Planning Portal

Draft PPS 18: Renewable Energy
Policy RE 1 Justification & Amplification: Information Requirements

4.24. Certain renewable energy developments, depending on their scale or location, may require a formal Environmental Impact Assessment (EIA) under the provisions of the Planning (Environmental Impact Assessment) Regulations (Northern Ireland) 1999. Further information on the need for EIA for the various renewable energy technologies is set out in Annex 1. In addition, where such development is located in a “sensitive area”4, EIA will also be required if it is likely to have a significant effect on the environment. Development Control Advice Note 10 Environmental Impact Assessment provides general guidance for prospective developers on this matter and highlights requirements in relation to procedures to be followed where projects in Northern Ireland are likely to have a significant effect on the Republic of Ireland.
4.25. Where renewable energy development does not fall within the requirements of the EIA Regulations, the Department will still expect an assessment of the environmental effects of the development to be submitted with any application. The level of detail required should reflect the scale of the technology employed and take account of its location. For most micro-generation schemes a short report will normally suffice. For larger scale projects, developers will also be expected to outline the benefits arising from the development in terms of the energy produced in order to enable a balanced assessment of the proposal to be carried out.
4.26. The Department would also draw the attention of prospective developers of renewable energy projects to the Conservation (Natural Habitats, etc) Regulations (Northern Ireland) 1995 Opens link in a new browser window.
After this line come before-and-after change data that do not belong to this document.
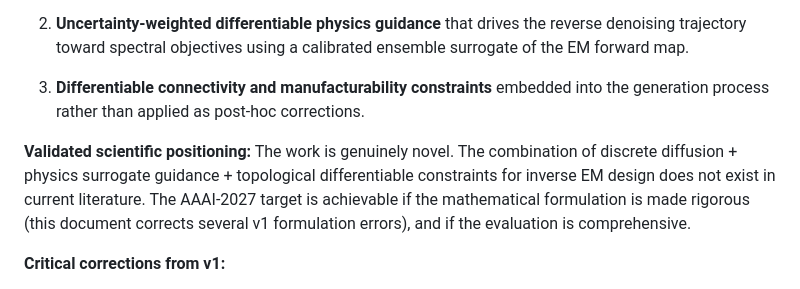
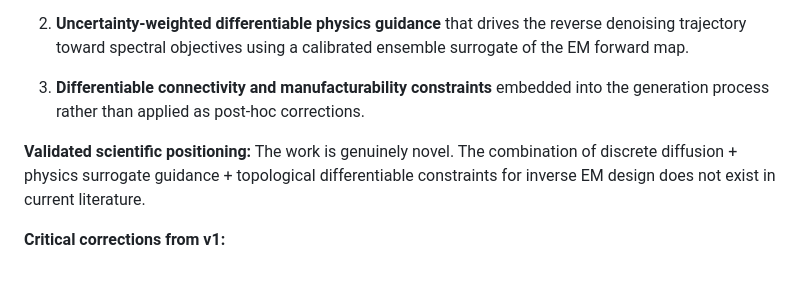
Before and after one commit to VatsalKhanna5/pixel-2026, a Markdown page: master-context/v2-master-context.md, the part around the change. GitHub-like rendering.

Commit message:
Update validated scientific positioning section

```diff
--- a/master-context/v2-master-context.md
+++ b/master-context/v2-master-context.md
@@ -48,7 +48,7 @@ The framework is built around three interlocking scientific contributions:
 
 3. **Differentiable connectivity and manufacturability constraints** embedded into the generation process rather than applied as post-hoc corrections.
 
-**Validated scientific positioning:** The work is genuinely novel. The combination of discrete diffusion + physics surrogate guidance + topological differentiable constraints for inverse EM design does not exist in current literature. The AAAI-2027 target is achievable if the mathematical formulation is made rigorous (this document corrects several v1 formulation errors), and if the evaluation is comprehensive.
+**Validated scientific positioning:** The work is genuinely novel. The combination of discrete diffusion + physics surrogate guidance + topological differentiable constraints for inverse EM design does not exist in current literature.
 
 **Critical corrections from v1:**
 - The CFG formula was copied verbatim from continuous diffusion — this is incorrect for discrete diffusion. Section 11 provides the corrected formulation.
```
Under these Regulations the Department, as the “competent authority”, is required to undertake an Appropriate Assessment of any proposal that has the potential to significantly effect a European Site, either directly or indirectly. In such cases developers must provide such information as the Department may reasonably require for the purposes of this Assessment. Further information on Appropriate Assessment is contained in the publication: Habitats Regulations Guidance Notes for Competent Authorities, Environment and Heritage Service September 2002 Opens link in a new browser window. It should be noted that under the provisions of Planning Policy Statement 2, that Appropriate Assessment may be required for renewable energy proposals that have the potential to significantly effect other Sites of International Nature Conservation Importance (reference Footnote 3: Natural and Built Heritage Considerations).
4.27. The Department would stress that failure to supply adequate environmental information to accompany planning applications for renewable energy projects, in particular large scale schemes such as windfarms, is a key cause of delay in determining such proposals.
4 Regulation 3 of the Planning (Environmental Impact Assessment) Regulations (Northern Ireland) 1999 defines a sensitive area as: an Area of Special Scientific Interest (ASSI); an Area of Outstanding Natural Beauty (AONB); a National Park; a World Heritage Site; a scheduled Monument; or European Sites as defined in regulation 9 of the Conservation (Natural Habitats, etc,) Regulations (Northern Ireland) 1995 such as a Special Protection Area (SPA) or a Special Area of Conservation (SAC).
Previous Next
Get Adobe Reader software (link opens in a new browser window)